Following Child Custody Arrangements
Following local stay-at-home orders is important, but they do not supersede child custody arrangements. You are still legally required to follow any arrangements in place. If you and your partner are still relatively amicable, you are allowed to mutually agree on temporarily altering child custody to let your child stay with one parent full time. If you agree to change custody, make sure you get their agreement in writing via text or email so that you can show you have their permission. These informal agreements will not permanently alter custody arrangements after the lockdown ends.
Things can get trickier if your ex is not open to altering your child custody arrangements. However, this does not mean you are stuck if you feel your current agreement puts your child in danger. Here are some things you can do to handle the challenges of coronavirus and child custody.
- Schedule meetings with a mediator to help you and your ex agree.
- Ask your lawyer to carefully look over your arrangement and let you know what you can do.
- Begin the legal process of asking for a hearing to modify child custody.
- Consider giving up your own custody to reduce the risk of your child traveling.
- Involve the law if your child is being abused or otherwise endangered.
Remember that it is important not to commit any child custody violations, like fleeing to another region with your child. Once the courts are operating again, that could potentially affect future arrangements. These unprecedented times might change how courts handle parents breaking child custody agreements, but most attorneys agree that is unlikely. Generally, courts tend to reduce child custody for a parent who breaks current arrangements unless the parent can show their actions were in the best interest of the child.

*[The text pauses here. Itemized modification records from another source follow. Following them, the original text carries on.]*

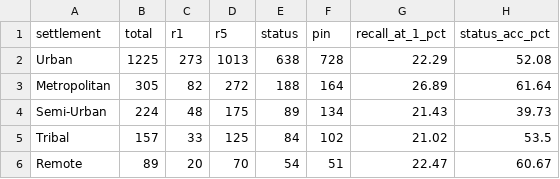
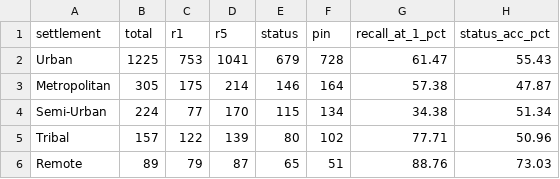
Before and after one commit to maneaditya478-commits/GeoVerify, a CSV file: evaluation/results/phase10_1/settlement/settlement_metrics.csv, drawn as a sheet.

```diff
--- a/evaluation/results/phase10_1/settlement/settlement_metrics.csv
+++ b/evaluation/results/phase10_1/settlement/settlement_metrics.csv
@@ -1,6 +1,6 @@
 settlement,total,r1,r5,status,pin,recall_at_1_pct,status_acc_pct
-Urban,1225,273,1013,638,728,22.29,52.08
-Metropolitan,305,82,272,188,164,26.89,61.64
-Semi-Urban,224,48,175,89,134,21.43,39.73
-Tribal,157,33,125,84,102,21.02,53.5
-Remote,89,20,70,54,51,22.47,60.67
+Urban,1225,753,1041,679,728,61.47,55.43
+Metropolitan,305,175,214,146,164,57.38,47.87
+Semi-Urban,224,77,170,115,134,34.38,51.34
+Tribal,157,122,139,80,102,77.71,50.96
+Remote,89,79,87,65,51,88.76,73.03
```
Also changed, not shown: evaluation/results/phase10_1/ocr/ocr_stress_results.csv, evaluation/results/phase10_1/regional/regional_metrics.csv, 7 other files.
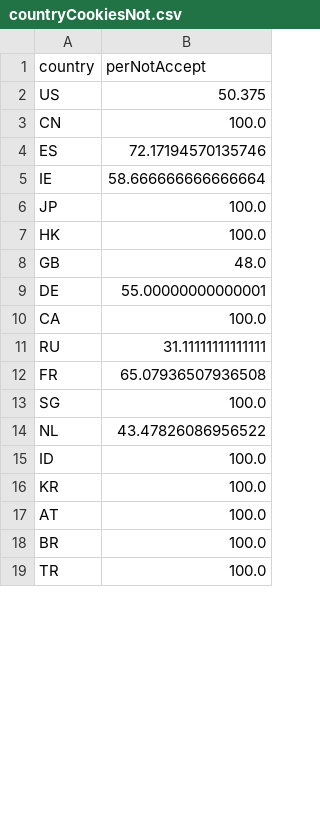
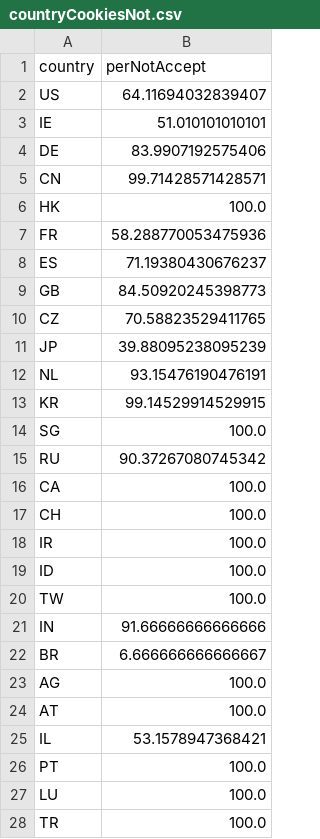
Before and after one commit to mbasart/ORM-analysis, a CSV file: countryCookiesNot.csv, drawn as a sheet; only a part is shown; the diff covers the shown part only.

```diff
--- a/countryCookiesNot.csv
+++ b/countryCookiesNot.csv
@@ -1,19 +1,28 @@
 country,perNotAccept
-US,50.375
-CN,100.0
-ES,72.17194570135746
-IE,58.666666666666664
-JP,100.0
+US,64.11694032839407
+IE,51.010101010101
+DE,83.9907192575406
+CN,99.71428571428571
 HK,100.0
-GB,48.0
-DE,55.00000000000001
+FR,58.288770053475936
+ES,71.19380430676237
+GB,84.50920245398773
+CZ,70.58823529411765
+JP,39.88095238095239
+NL,93.15476190476191
+KR,99.14529914529915
+SG,100.0
+RU,90.37267080745342
 CA,100.0
-RU,31.11111111111111
-FR,65.07936507936508
-SG,100.0
-NL,43.47826086956522
+CH,100.0
+IR,100.0
 ID,100.0
-KR,100.0
+TW,100.0
+IN,91.66666666666666
+BR,6.666666666666667
+AG,100.0
 AT,100.0
-BR,100.0
+IL,53.1578947368421
+PT,100.0
+LU,100.0
 TR,100.0
```
Also changed, not shown: 12 added rows and 1 edited cell elsewhere in this file, 21 other files.
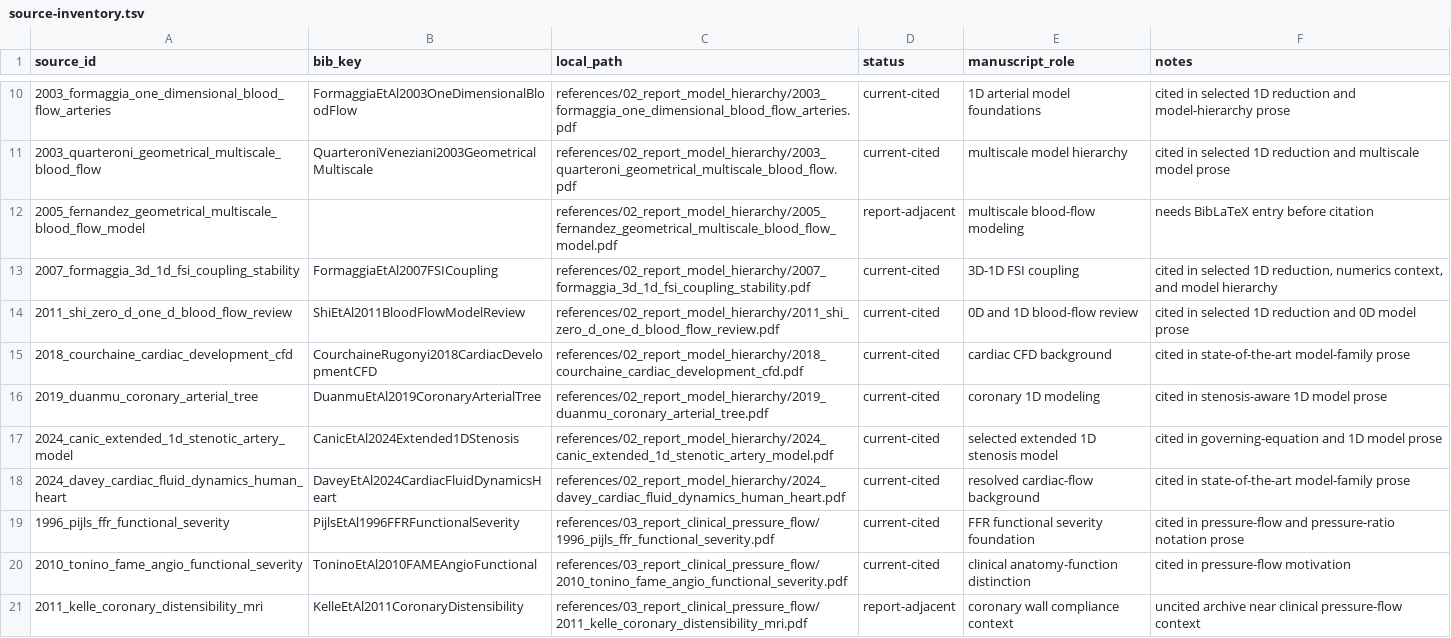
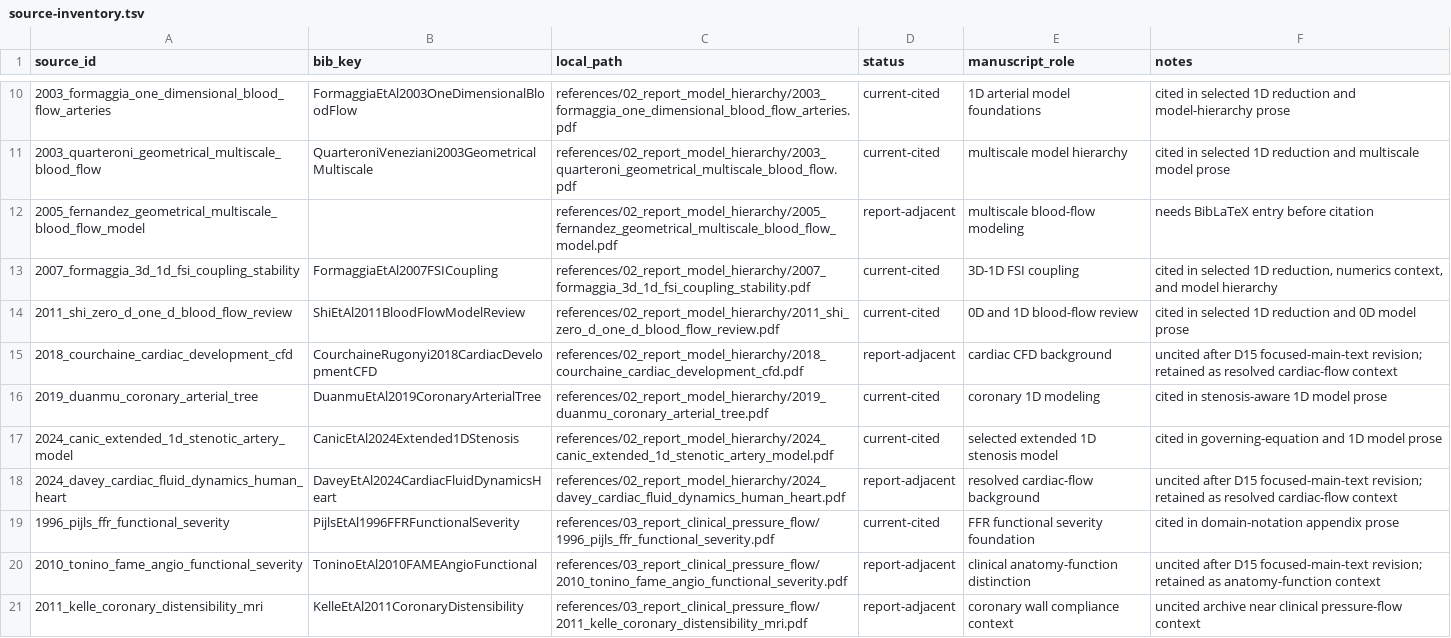
Before and after one commit to danphenderson/masters-report, a TSV file: references/source-inventory.tsv, drawn as a sheet; only a part is shown, gaps mark what is left out; the diff covers the shown part only.

```diff
--- a/references/source-inventory.tsv
+++ b/references/source-inventory.tsv
@@ -14,8 +14,8 @@ source_id	bib_key	local_path	status	manuscript_role	notes
 2011_shi_zero_d_one_d_blood_flow_review	ShiEtAl2011BloodFlowModelReview	references/02_report_model_hierarchy/2011_shi_zero_d_one_d_blood_flow_review.pdf	current-cited	0D and 1D blood-flow review	cited in selected 1D reduction and 0D model prose
-2018_courchaine_cardiac_development_cfd	CourchaineRugonyi2018CardiacDevelopmentCFD	references/02_report_model_hierarchy/2018_courchaine_cardiac_development_cfd.pdf	current-cited	cardiac CFD background	cited in state-of-the-art model-family prose
+2018_courchaine_cardiac_development_cfd	CourchaineRugonyi2018CardiacDevelopmentCFD	references/02_report_model_hierarchy/2018_courchaine_cardiac_development_cfd.pdf	report-adjacent	cardiac CFD background	uncited after D15 focused-main-text revision; retained as resolved cardiac-flow context
 2019_duanmu_coronary_arterial_tree	DuanmuEtAl2019CoronaryArterialTree	references/02_report_model_hierarchy/2019_duanmu_coronary_arterial_tree.pdf	current-cited	coronary 1D modeling	cited in stenosis-aware 1D model prose
 2024_canic_extended_1d_stenotic_artery_model	CanicEtAl2024Extended1DStenosis	references/02_report_model_hierarchy/2024_canic_extended_1d_stenotic_artery_model.pdf	current-cited	selected extended 1D stenosis model	cited in governing-equation and 1D model prose
-2024_davey_cardiac_fluid_dynamics_human_heart	DaveyEtAl2024CardiacFluidDynamicsHeart	references/02_report_model_hierarchy/2024_davey_cardiac_fluid_dynamics_human_heart.pdf	current-cited	resolved cardiac-flow background	cited in state-of-the-art model-family prose
-1996_pijls_ffr_functional_severity	PijlsEtAl1996FFRFunctionalSeverity	references/03_report_clinical_pressure_flow/1996_pijls_ffr_functional_severity.pdf	current-cited	FFR functional severity foundation	cited in pressure-flow and pressure-ratio notation prose
-2010_tonino_fame_angio_functional_severity	ToninoEtAl2010FAMEAngioFunctional	references/03_report_clinical_pressure_flow/2010_tonino_fame_angio_functional_severity.pdf	current-cited	clinical anatomy-function distinction	cited in pressure-flow motivation
+2024_davey_cardiac_fluid_dynamics_human_heart	DaveyEtAl2024CardiacFluidDynamicsHeart	references/02_report_model_hierarchy/2024_davey_cardiac_fluid_dynamics_human_heart.pdf	report-adjacent	resolved cardiac-flow background	uncited after D15 focused-main-text revision; retained as resolved cardiac-flow context
+1996_pijls_ffr_functional_severity	PijlsEtAl1996FFRFunctionalSeverity	references/03_report_clinical_pressure_flow/1996_pijls_ffr_functional_severity.pdf	current-cited	FFR functional severity foundation	cited in domain-notation appendix prose
+2010_tonino_fame_angio_functional_severity	ToninoEtAl2010FAMEAngioFunctional	references/03_report_clinical_pressure_flow/2010_tonino_fame_angio_functional_severity.pdf	report-adjacent	clinical anatomy-function distinction	uncited after D15 focused-main-text revision; retained as anatomy-function context
 2011_kelle_coronary_distensibility_mri	KelleEtAl2011CoronaryDistensibility	references/03_report_clinical_pressure_flow/2011_kelle_coronary_distensibility_mri.pdf	report-adjacent	coronary wall compliance context	uncited archive near clinical pressure-flow context
```
Also changed, not shown: 14 edited cells elsewhere in this file, 17 other files.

Making Sure You Get Child Support
The unexpected shutdowns due to COVID-19 have greatly altered many families’ financial plans. Child support may be impacted through one or more of the following ways:
- New Jersey has quit accepting cash payments for child support.
- The person paying support may have lost their job and be struggling to find the funds.
- There may be confusion about whether child support is still owed if custody arrangements have changed.
If you rely on child support to care for your family, there are still regulations in place to help you get this support. If the person paying child support has lost their job or taken full custody, you should not automatically assume that child support will end. Even when a person’s circumstances change, they are still legally required to follow child support rulings until the court modifies their agreement.
You may need to be a little more patient about getting your child support payments due to bureaucratic delays. It can be tough to wait for child support when your family needs money, but remember that your ex might also be dealing with financial challenges. Families that try to keep things amicable and remain flexible during these times can ensure that the needs of children are better met. If your child support is not coming in a timely manner, you can call the New Jersey Family Support Services Center for assistance. They are having extremely long call-wait times, so you may want to schedule your call carefully.
Getting Valuable Legal Assistance
Navigating the complexities of divorce is even trickier during this global health crisis. That’s why you need a Bergen County divorce lawyer on your side. At the Law Offices of Kelly Berton Rocco, we provide caring and supportive representation throughout these difficult times. Call us at (201) 343-0078 in Hackensack or fill out our online contact form to speak to our legal team today.